Print the entries below in their entirety, exactly as they are written.

-- DATASET RECORDS follows --

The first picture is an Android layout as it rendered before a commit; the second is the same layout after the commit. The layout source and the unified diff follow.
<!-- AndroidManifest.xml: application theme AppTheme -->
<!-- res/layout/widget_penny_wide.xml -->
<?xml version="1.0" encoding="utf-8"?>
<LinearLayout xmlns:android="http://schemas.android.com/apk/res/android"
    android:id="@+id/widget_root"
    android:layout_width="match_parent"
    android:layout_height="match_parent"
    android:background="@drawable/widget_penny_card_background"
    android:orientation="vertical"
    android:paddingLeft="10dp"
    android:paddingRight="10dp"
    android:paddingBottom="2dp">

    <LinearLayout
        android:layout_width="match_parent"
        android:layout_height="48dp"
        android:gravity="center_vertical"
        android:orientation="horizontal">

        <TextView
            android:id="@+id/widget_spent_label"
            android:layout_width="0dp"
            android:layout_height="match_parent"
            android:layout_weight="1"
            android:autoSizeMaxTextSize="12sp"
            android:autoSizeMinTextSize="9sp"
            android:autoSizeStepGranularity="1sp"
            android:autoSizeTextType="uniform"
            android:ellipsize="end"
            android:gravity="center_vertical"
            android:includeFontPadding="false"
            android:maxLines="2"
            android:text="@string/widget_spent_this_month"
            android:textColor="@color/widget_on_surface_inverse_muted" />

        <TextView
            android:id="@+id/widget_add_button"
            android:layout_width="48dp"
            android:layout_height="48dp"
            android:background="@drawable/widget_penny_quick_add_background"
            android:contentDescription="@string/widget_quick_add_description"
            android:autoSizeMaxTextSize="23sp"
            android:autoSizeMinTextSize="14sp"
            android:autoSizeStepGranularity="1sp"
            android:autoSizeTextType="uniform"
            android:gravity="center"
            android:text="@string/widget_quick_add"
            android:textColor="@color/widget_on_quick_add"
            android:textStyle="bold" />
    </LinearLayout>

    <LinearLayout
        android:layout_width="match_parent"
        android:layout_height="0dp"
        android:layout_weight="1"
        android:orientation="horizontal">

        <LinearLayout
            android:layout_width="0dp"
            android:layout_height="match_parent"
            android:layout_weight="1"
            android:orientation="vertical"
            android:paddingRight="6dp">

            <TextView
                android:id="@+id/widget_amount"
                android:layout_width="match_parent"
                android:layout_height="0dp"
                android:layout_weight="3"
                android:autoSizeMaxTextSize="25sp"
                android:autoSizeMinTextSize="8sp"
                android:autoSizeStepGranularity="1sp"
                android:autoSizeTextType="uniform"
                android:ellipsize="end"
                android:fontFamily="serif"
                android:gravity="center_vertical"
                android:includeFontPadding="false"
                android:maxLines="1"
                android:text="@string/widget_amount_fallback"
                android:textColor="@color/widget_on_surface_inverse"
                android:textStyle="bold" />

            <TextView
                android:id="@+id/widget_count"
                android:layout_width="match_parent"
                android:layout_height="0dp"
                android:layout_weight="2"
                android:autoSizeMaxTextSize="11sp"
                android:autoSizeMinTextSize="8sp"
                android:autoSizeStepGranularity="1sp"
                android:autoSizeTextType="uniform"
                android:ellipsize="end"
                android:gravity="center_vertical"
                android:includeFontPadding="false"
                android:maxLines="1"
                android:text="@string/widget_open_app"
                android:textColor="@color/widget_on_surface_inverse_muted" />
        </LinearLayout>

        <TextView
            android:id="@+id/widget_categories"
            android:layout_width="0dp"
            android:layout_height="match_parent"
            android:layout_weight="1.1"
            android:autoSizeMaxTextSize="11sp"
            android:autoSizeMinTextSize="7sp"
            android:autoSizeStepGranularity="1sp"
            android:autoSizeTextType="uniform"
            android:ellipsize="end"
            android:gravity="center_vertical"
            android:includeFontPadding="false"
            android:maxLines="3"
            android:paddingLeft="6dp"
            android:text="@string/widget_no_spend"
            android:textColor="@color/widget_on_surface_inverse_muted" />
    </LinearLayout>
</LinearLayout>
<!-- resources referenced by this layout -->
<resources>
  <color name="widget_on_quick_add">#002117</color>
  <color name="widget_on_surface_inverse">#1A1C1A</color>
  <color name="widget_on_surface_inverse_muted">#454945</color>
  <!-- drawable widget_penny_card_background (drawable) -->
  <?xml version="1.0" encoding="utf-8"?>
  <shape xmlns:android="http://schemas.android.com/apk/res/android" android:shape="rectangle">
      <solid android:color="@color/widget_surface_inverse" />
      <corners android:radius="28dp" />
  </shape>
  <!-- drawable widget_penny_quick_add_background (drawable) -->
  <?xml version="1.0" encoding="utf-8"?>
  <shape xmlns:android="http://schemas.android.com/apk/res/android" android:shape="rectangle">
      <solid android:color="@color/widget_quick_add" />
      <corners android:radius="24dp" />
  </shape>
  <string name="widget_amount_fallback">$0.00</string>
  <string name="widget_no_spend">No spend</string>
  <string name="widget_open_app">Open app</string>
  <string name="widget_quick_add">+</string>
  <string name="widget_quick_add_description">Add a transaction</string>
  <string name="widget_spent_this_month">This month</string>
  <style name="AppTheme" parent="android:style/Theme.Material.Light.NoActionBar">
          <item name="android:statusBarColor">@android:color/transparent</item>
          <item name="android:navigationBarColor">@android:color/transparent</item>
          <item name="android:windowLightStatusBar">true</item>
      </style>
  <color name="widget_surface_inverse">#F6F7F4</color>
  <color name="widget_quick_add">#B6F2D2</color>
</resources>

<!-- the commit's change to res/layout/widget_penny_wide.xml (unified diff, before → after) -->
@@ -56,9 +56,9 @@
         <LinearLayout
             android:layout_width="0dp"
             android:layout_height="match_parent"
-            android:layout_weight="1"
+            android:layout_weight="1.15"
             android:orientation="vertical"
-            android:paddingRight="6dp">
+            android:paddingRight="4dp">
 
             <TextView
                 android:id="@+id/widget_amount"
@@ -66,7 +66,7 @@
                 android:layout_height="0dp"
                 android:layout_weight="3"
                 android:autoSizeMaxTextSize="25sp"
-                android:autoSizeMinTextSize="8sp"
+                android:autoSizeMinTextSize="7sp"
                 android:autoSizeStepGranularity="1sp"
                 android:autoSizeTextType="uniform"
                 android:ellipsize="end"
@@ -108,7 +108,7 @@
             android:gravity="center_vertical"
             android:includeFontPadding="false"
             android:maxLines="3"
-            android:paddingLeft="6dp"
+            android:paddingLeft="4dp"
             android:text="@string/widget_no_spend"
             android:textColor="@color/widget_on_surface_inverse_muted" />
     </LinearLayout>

-- DATASET RECORDS concluded --

— EXPECTED ANSWER —
The first picture is an Android layout as it rendered before a commit; the second is the same layout after the commit. The layout source and the unified diff follow.
<!-- AndroidManifest.xml: application theme AppTheme -->
<!-- res/layout/widget_penny_wide.xml -->
<?xml version="1.0" encoding="utf-8"?>
<LinearLayout xmlns:android="http://schemas.android.com/apk/res/android"
    android:id="@+id/widget_root"
    android:layout_width="match_parent"
    android:layout_height="match_parent"
    android:background="@drawable/widget_penny_card_background"
    android:orientation="vertical"
    android:paddingLeft="10dp"
    android:paddingRight="10dp"
    android:paddingBottom="2dp">

    <LinearLayout
        android:layout_width="match_parent"
        android:layout_height="48dp"
        android:gravity="center_vertical"
        android:orientation="horizontal">

        <TextView
            android:id="@+id/widget_spent_label"
            android:layout_width="0dp"
            android:layout_height="match_parent"
            android:layout_weight="1"
            android:autoSizeMaxTextSize="12sp"
            android:autoSizeMinTextSize="9sp"
            android:autoSizeStepGranularity="1sp"
            android:autoSizeTextType="uniform"
            android:ellipsize="end"
            android:gravity="center_vertical"
            android:includeFontPadding="false"
            android:maxLines="2"
            android:text="@string/widget_spent_this_month"
            android:textColor="@color/widget_on_surface_inverse_muted" />

        <TextView
            android:id="@+id/widget_add_button"
            android:layout_width="48dp"
            android:layout_height="48dp"
            android:background="@drawable/widget_penny_quick_add_background"
            android:contentDescription="@string/widget_quick_add_description"
            android:autoSizeMaxTextSize="23sp"
            android:autoSizeMinTextSize="14sp"
            android:autoSizeStepGranularity="1sp"
            android:autoSizeTextType="uniform"
            android:gravity="center"
            android:text="@string/widget_quick_add"
            android:textColor="@color/widget_on_quick_add"
            android:textStyle="bold" />
    </LinearLayout>

    <LinearLayout
        android:layout_width="match_parent"
        android:layout_height="0dp"
        android:layout_weight="1"
        android:orientation="horizontal">

        <LinearLayout
            android:layout_width="0dp"
            android:layout_height="match_parent"
            android:layout_weight="1"
            android:orientation="vertical"
            android:paddingRight="6dp">

            <TextView
                android:id="@+id/widget_amount"
                android:layout_width="match_parent"
                android:layout_height="0dp"
                android:layout_weight="3"
                android:autoSizeMaxTextSize="25sp"
                android:autoSizeMinTextSize="8sp"
                android:autoSizeStepGranularity="1sp"
                android:autoSizeTextType="uniform"
                android:ellipsize="end"
                android:fontFamily="serif"
                android:gravity="center_vertical"
                android:includeFontPadding="false"
                android:maxLines="1"
                android:text="@string/widget_amount_fallback"
                android:textColor="@color/widget_on_surface_inverse"
                android:textStyle="bold" />

            <TextView
                android:id="@+id/widget_count"
                android:layout_width="match_parent"
                android:layout_height="0dp"
                android:layout_weight="2"
                android:autoSizeMaxTextSize="11sp"
                android:autoSizeMinTextSize="8sp"
                android:autoSizeStepGranularity="1sp"
                android:autoSizeTextType="uniform"
                android:ellipsize="end"
                android:gravity="center_vertical"
                android:includeFontPadding="false"
                android:maxLines="1"
                android:text="@string/widget_open_app"
                android:textColor="@color/widget_on_surface_inverse_muted" />
        </LinearLayout>

        <TextView
            android:id="@+id/widget_categories"
            android:layout_width="0dp"
            android:layout_height="match_parent"
            android:layout_weight="1.1"
            android:autoSizeMaxTextSize="11sp"
            android:autoSizeMinTextSize="7sp"
            android:autoSizeStepGranularity="1sp"
            android:autoSizeTextType="uniform"
            android:ellipsize="end"
            android:gravity="center_vertical"
            android:includeFontPadding="false"
            android:maxLines="3"
            android:paddingLeft="6dp"
            android:text="@string/widget_no_spend"
            android:textColor="@color/widget_on_surface_inverse_muted" />
    </LinearLayout>
</LinearLayout>
<!-- resources referenced by this layout -->
<resources>
  <color name="widget_on_quick_add">#002117</color>
  <color name="widget_on_surface_inverse">#1A1C1A</color>
  <color name="widget_on_surface_inverse_muted">#454945</color>
  <!-- drawable widget_penny_card_background (drawable) -->
  <?xml version="1.0" encoding="utf-8"?>
  <shape xmlns:android="http://schemas.android.com/apk/res/android" android:shape="rectangle">
      <solid android:color="@color/widget_surface_inverse" />
      <corners android:radius="28dp" />
  </shape>
  <!-- drawable widget_penny_quick_add_background (drawable) -->
  <?xml version="1.0" encoding="utf-8"?>
  <shape xmlns:android="http://schemas.android.com/apk/res/android" android:shape="rectangle">
      <solid android:color="@color/widget_quick_add" />
      <corners android:radius="24dp" />
  </shape>
  <string name="widget_amount_fallback">$0.00</string>
  <string name="widget_no_spend">No spend</string>
  <string name="widget_open_app">Open app</string>
  <string name="widget_quick_add">+</string>
  <string name="widget_quick_add_description">Add a transaction</string>
  <string name="widget_spent_this_month">This month</string>
  <style name="AppTheme" parent="android:style/Theme.Material.Light.NoActionBar">
          <item name="android:statusBarColor">@android:color/transparent</item>
          <item name="android:navigationBarColor">@android:color/transparent</item>
          <item name="android:windowLightStatusBar">true</item>
      </style>
  <color name="widget_surface_inverse">#F6F7F4</color>
  <color name="widget_quick_add">#B6F2D2</color>
</resources>

<!-- the commit's change to res/layout/widget_penny_wide.xml (unified diff, before → after) -->
@@ -56,9 +56,9 @@
         <LinearLayout
             android:layout_width="0dp"
             android:layout_height="match_parent"
-            android:layout_weight="1"
+            android:layout_weight="1.15"
             android:orientation="vertical"
-            android:paddingRight="6dp">
+            android:paddingRight="4dp">
 
             <TextView
                 android:id="@+id/widget_amount"
@@ -66,7 +66,7 @@
                 android:layout_height="0dp"
                 android:layout_weight="3"
                 android:autoSizeMaxTextSize="25sp"
-                android:autoSizeMinTextSize="8sp"
+                android:autoSizeMinTextSize="7sp"
                 android:autoSizeStepGranularity="1sp"
                 android:autoSizeTextType="uniform"
                 android:ellipsize="end"
@@ -108,7 +108,7 @@
             android:gravity="center_vertical"
             android:includeFontPadding="false"
             android:maxLines="3"
-            android:paddingLeft="6dp"
+            android:paddingLeft="4dp"
             android:text="@string/widget_no_spend"
             android:textColor="@color/widget_on_surface_inverse_muted" />
     </LinearLayout>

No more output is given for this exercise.